A cogent, comprehensive, and sweeping account of Napoleon’s dismantling of the French Revolution, giving new insight into this critical period of French history.

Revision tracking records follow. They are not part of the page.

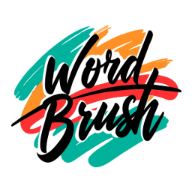
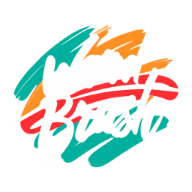
style: add landing page background, font and color

diff --git a/app/routes/_marketing._index/route.tsx b/app/routes/_marketing._index/route.tsx
@@ -1,24 +1,51 @@
 import { Link } from "@remix-run/react"
+import clsx from "clsx"
 import { route } from "routes-gen"
 
 export default function Index() {
   return (
-    <div className="flex h-full flex-col items-center justify-center gap-y-4 text-center">
-      <div className="text-center">
-        <h1 className="text-5xl font-black leading-6 text-gray-800">
-          Bring your words to life
-        </h1>
-        <p className="mt-4 text-2xl font-light text-gray-400">
-          Transform your writing into beautiful visuals to publish on your blog,
-          your novel, and more.
-        </p>
+    <>
+      <div className="relative flex h-full items-center justify-start bg-[#185353] bg-cover bg-right">
+        <div
+          className={clsx(
+            "absolute inset-0",
+            "after:pointer-events-none after:absolute after:bottom-0 after:left-0 after:h-1/6 after:w-full after:bg-gradient-to-t after:from-[#185353] after:to-transparent after:content-['']",
+          )}
+        >
+          <img
+            alt=""
+            className="h-full w-full object-cover object-center"
+            src="/assets/images/painting.webp"
+          />
+
+          <div
+            aria-hidden="true"
+            className="absolute inset-0 bg-gray-400 mix-blend-multiply transition-all md:bg-gray-200"
+          />
+        </div>
+        <div className="z-10 m-auto w-4/5">
+          <div className="flex max-w-2xl flex-col gap-y-10 text-center md:text-left">
+            <div>
+              <h1 className="font-headline text-5xl text-white">
+                Bring your words to life
+              </h1>
+              <p className="mt-4 text-lg font-light text-gray-200">
+                Transform your writing into beautiful visuals to publish
+                alongside your articles, newsletters, social media and more.
+              </p>
+            </div>
+            <div>
+              <Link
+                className="background-animated rounded-xl px-10 py-3 font-semibold text-white shadow-xl transition-all duration-500 hover:scale-110 focus-visible:outline focus-visible:outline-2 focus-visible:outline-offset-2 focus-visible:outline-gray-600"
+                to={route("/login")}
+              >
+                Create your first image ✨
+              </Link>
+            </div>
+          </div>
+        </div>
       </div>
-      <Link
-        className="background-animated rounded-xl px-12 py-4 text-xl font-semibold text-white shadow-xl transition-all duration-500 hover:scale-110 focus-visible:outline focus-visible:outline-2 focus-visible:outline-offset-2 focus-visible:outline-gray-600"
-        to={route("/login")}
-      >
-        Create your first image ✨
-      </Link>
-    </div>
+      <div className="h-screen bg-[#185353]" />
+    </>
   )
 }

diff --git a/app/routes/_marketing/route.tsx b/app/routes/_marketing/route.tsx
@@ -1,33 +1,45 @@
-import { Link, Outlet } from "@remix-run/react"
+import { Link, Outlet, useLocation } from "@remix-run/react"
+import clsx from "clsx"
 import { route } from "routes-gen"
 
 export default function Route() {
+  const location = useLocation()
+  const isIndex = location.pathname === "/"
+
   return (
     <>
       <header className="absolute inset-x-0 top-0 z-50">
         <nav
           aria-label="Global"
-          className="flex items-start justify-between p-6 lg:px-8"
+          className="flex items-center justify-between p-6 lg:px-8"
         >
           <div className="flex lg:flex-1">
             <Link className="-m-1.5 p-1.5" to={route("/")}>
-              <span className="sr-only">Your Company</span>
-              <img
-                alt=""
-                className="h-16 w-auto"
-                src="/assets/images/logo.png"
-              />
+              <span
+                className={clsx(
+                  "font-headline text-xl md:text-3xl",
+                  isIndex ? "text-white" : "text-black",
+                )}
+              >
+                Wordbrush
+              </span>
             </Link>
           </div>
           <div className="flex gap-x-12">
             <Link
-              className="text-sm font-semibold leading-6 text-gray-800"
+              className={clsx(
+                "text-sm font-semibold leading-6",
+                isIndex ? "text-gray-200" : "text-black",
+              )}
               to={route("/pricing")}
             >
               Pricing
             </Link>
             <Link
-              className="text-sm font-semibold leading-6 text-gray-800"
+              className={clsx(
+                "text-sm font-semibold leading-6",
+                isIndex ? "text-gray-200" : "text-black",
+              )}
               to={route("/login")}
             >
               Log in <span aria-hidden="true">&rarr;</span>

diff --git a/app/styles/index.css b/app/styles/index.css
@@ -14,12 +14,22 @@ body {
     sans-serif;
 }
 
+.font-headline {
+  font-family: "Abril Fatface", serif;
+  font-weight: 400;
+  font-style: normal;
+}
+
 .background-animated {
   animation: animated-background 6s ease infinite reverse;
   background: -webkit-linear-gradient(60deg, #fe3032, #fe9125, #00b19c);
   background: linear-gradient(60deg, #fe3032, #fe9125, #00b19c);
   background-position: 0% 0%;
   background-size: 240% 240%;
+}
+
+.background-animated:hover {
+  animation-duration: 2s;
 }
 
 @keyframes animated-background {
@@ -32,8 +42,4 @@ body {
   100% {
     background-position: 0% 50%;
   }
-}
-
-.background-animated:hover {
-  animation-duration: 2s;
 }

diff --git a/app/routes/_marketing.pricing/route.tsx b/app/routes/_marketing.pricing/route.tsx
@@ -57,10 +57,10 @@ export default function Route() {
   return (
     <div className="px-6 py-24 sm:py-32 lg:px-8">
       <div className="mx-auto mb-20 max-w-2xl text-center lg:max-w-4xl">
-        <h2 className="text-5xl font-black tracking-tight text-gray-900">
+        <h2 className="font-headline text-6xl text-gray-900">
           Start creating today
         </h2>
-        <h3 className="mt-4 text-2xl font-light text-gray-600">
+        <h3 className="mt-4 text-xl font-light text-gray-600">
           Start with 3 free images — no credit card required. Then buy more as
           you go.
         </h3>

diff --git a/app/routes/_auth/route.tsx b/app/routes/_auth/route.tsx
@@ -25,8 +25,8 @@ export default function Route() {
         <div className="relative hidden w-0 flex-1 lg:block">
           <img
             alt=""
-            className="absolute inset-0 h-full w-full object-cover"
-            src="https://images.unsplash.com/photo-1496917756835-20cb06e75b4e?ixlib=rb-1.2.1&ixid=eyJhcHBfaWQiOjEyMDd9&auto=format&fit=crop&w=1908&q=80"
+            className="absolute inset-0 h-full w-full object-cover object-bottom"
+            src="/assets/images/flowers.webp"
           />
         </div>
       </div>

diff --git a/app/root.tsx b/app/root.tsx
@@ -33,8 +33,8 @@ export const links: LinksFunction = () => [
   { href: stylesheet, rel: "stylesheet" },
   { href: "https://fonts.googleapis.com", rel: "preconnect" },
   {
-    href: "https://fonts.googleapis.com/css2?family=Inter:wght@100;200;300;400;500;600;700;800;900&display=swap",
-    // Inter
+    // Inter and Abril Fatface
+    href: "https://fonts.googleapis.com/css2?family=Abril+Fatface&family=Inter:wght@100;200;300;400;500;600;700;800;900&display=swap",
     rel: "stylesheet",
   },
 ]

The French Revolution facilitated the rise of Napoleon Bonaparte, but after gaining power he knew that his first task was to end it. In this book William Doyle describes how he did so, beginning with the three large issues that had destabilized revolutionary France: war, religion, and monarchy. Doyle shows how, as First Consul of the Republic, Napoleon resolved these issues: first by winning the war, then by forging peace with the Church, and finally by making himself a monarch. Napoleon at Peace ends by discussing Napoleon’s one great failure—his attempt to restore the colonial empire destroyed by war and slave rebellion. By the time this endeavor was abandoned, the fragile peace with Great Britain had broken down, and the Napoleonic wars had begun.